■ **Assignment**
Among the entries that follow, find every line with the word "README" and list it.

■ **Given information**

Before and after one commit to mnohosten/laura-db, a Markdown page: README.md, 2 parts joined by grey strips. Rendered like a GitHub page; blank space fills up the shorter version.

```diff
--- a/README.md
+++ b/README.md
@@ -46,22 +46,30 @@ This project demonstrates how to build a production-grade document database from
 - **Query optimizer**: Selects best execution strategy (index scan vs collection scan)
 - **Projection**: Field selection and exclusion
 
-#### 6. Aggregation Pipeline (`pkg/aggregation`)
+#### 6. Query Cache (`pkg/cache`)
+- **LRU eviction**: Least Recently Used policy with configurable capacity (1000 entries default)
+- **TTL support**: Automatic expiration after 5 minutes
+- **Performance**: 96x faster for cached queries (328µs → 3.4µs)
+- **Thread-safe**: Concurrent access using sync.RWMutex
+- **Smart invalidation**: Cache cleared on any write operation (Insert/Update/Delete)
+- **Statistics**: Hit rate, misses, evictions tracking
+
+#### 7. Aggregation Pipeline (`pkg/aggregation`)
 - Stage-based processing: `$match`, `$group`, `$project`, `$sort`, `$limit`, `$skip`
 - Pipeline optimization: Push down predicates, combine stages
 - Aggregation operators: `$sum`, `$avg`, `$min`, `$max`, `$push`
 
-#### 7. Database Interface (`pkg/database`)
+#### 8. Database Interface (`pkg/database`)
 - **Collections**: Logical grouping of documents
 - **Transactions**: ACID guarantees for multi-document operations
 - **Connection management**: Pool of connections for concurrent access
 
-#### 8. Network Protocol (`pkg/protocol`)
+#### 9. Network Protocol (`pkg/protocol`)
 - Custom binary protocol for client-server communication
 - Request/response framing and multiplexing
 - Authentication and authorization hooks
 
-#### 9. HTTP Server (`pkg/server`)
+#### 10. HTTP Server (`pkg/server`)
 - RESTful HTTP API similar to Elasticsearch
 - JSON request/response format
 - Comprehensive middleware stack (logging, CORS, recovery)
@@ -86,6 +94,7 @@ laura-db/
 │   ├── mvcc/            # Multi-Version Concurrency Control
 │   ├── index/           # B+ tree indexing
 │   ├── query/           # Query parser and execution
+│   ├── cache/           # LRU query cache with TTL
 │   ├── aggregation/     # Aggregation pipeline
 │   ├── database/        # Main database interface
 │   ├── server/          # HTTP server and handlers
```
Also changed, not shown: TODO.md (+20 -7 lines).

■ **Task response**
Before and after one commit to mnohosten/laura-db, a Markdown page: README.md, 2 parts joined by grey strips. Rendered like a GitHub page; blank space fills up the shorter version.
--- a/README.md
+++ b/README.md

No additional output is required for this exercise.